▶ DATA SUPPLIED:
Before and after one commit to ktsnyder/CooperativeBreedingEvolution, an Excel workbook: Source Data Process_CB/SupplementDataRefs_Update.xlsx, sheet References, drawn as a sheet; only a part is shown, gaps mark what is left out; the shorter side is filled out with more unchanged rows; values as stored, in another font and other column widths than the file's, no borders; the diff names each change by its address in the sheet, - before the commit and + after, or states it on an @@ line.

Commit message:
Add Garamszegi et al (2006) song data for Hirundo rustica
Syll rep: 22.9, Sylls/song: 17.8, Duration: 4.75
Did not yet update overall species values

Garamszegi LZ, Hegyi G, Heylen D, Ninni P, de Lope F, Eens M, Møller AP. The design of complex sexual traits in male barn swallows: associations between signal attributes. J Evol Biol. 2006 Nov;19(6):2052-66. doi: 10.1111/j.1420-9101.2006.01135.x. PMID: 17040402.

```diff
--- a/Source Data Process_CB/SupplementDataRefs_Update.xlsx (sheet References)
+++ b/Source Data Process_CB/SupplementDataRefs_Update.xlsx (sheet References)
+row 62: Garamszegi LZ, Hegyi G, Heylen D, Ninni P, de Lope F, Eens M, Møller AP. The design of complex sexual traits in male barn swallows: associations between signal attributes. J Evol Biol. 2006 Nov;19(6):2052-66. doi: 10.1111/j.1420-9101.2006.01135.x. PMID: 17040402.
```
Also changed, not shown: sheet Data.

▶ WORK INSTRUCTIONS:
From the records above, copy every line that includes the word "song".

▶ EXERCISE ANSWER:
Add Garamszegi et al (2006) song data for Hirundo rustica
Syll rep: 22.9, Sylls/song: 17.8, Duration: 4.75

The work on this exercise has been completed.